# Listed entries:
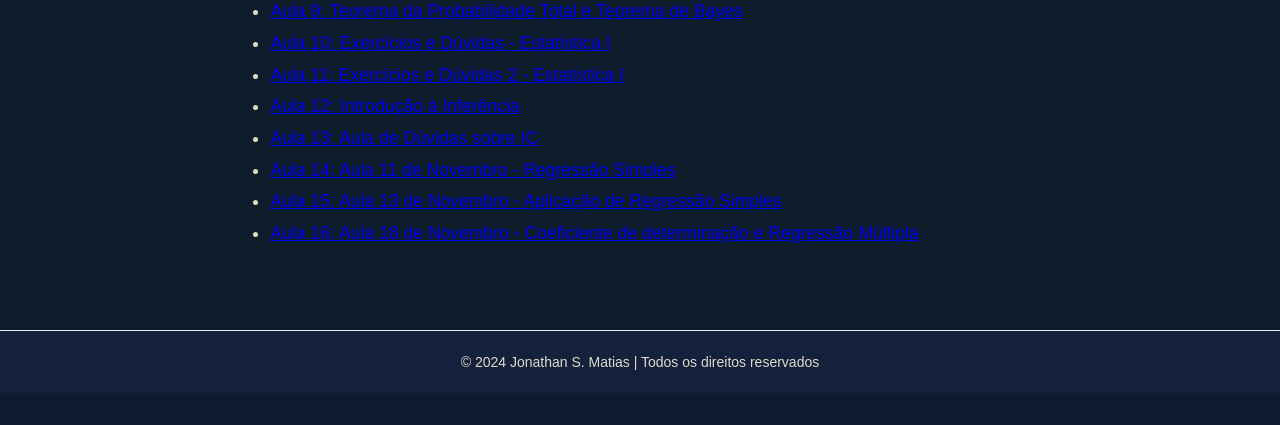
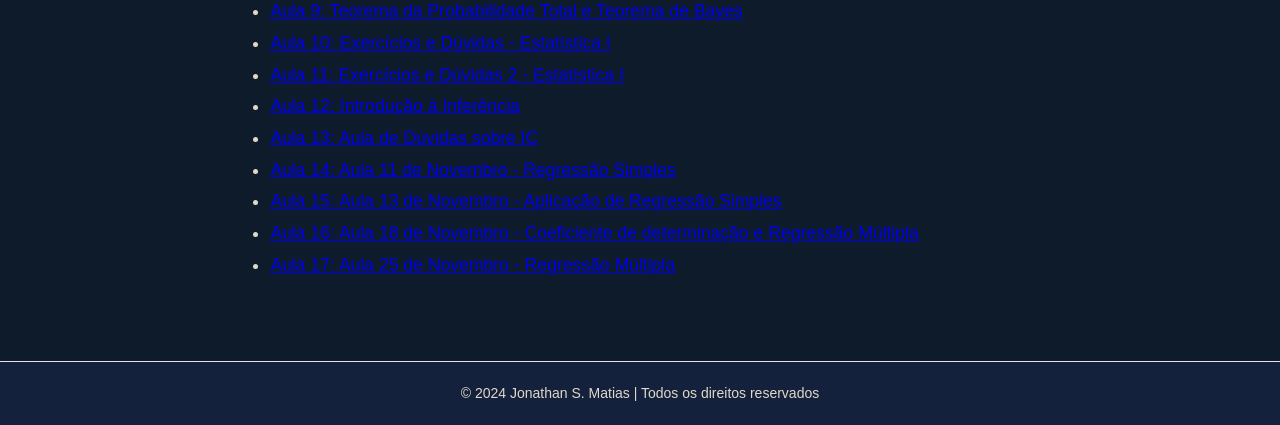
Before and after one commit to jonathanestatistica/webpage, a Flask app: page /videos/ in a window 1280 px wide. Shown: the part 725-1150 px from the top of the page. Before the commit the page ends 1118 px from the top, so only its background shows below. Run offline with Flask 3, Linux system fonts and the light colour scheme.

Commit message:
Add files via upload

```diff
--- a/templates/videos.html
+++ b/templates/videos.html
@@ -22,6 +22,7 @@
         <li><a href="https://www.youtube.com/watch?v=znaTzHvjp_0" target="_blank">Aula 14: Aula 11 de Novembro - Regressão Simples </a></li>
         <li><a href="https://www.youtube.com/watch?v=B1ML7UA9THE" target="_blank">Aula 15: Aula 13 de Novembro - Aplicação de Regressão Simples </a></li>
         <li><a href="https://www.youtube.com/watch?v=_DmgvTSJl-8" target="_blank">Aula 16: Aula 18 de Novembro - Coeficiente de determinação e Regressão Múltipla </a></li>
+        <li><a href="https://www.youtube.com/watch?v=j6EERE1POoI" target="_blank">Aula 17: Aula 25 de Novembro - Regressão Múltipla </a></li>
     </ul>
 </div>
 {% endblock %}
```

# Problem to solve:
Lines with "videos" in them are what the answer must contain; copy each from the records above.

# Result of this task:
Before and after one commit to jonathanestatistica/webpage, a Flask app: page /videos/ in a window 1280 px wide. Shown: the part 725-1150 px from the top of the page. Before the commit the page ends 1118 px from the top, so only its background shows below. Run offline with Flask 3, Linux system fonts and the light colour scheme.
--- a/templates/videos.html
+++ b/templates/videos.html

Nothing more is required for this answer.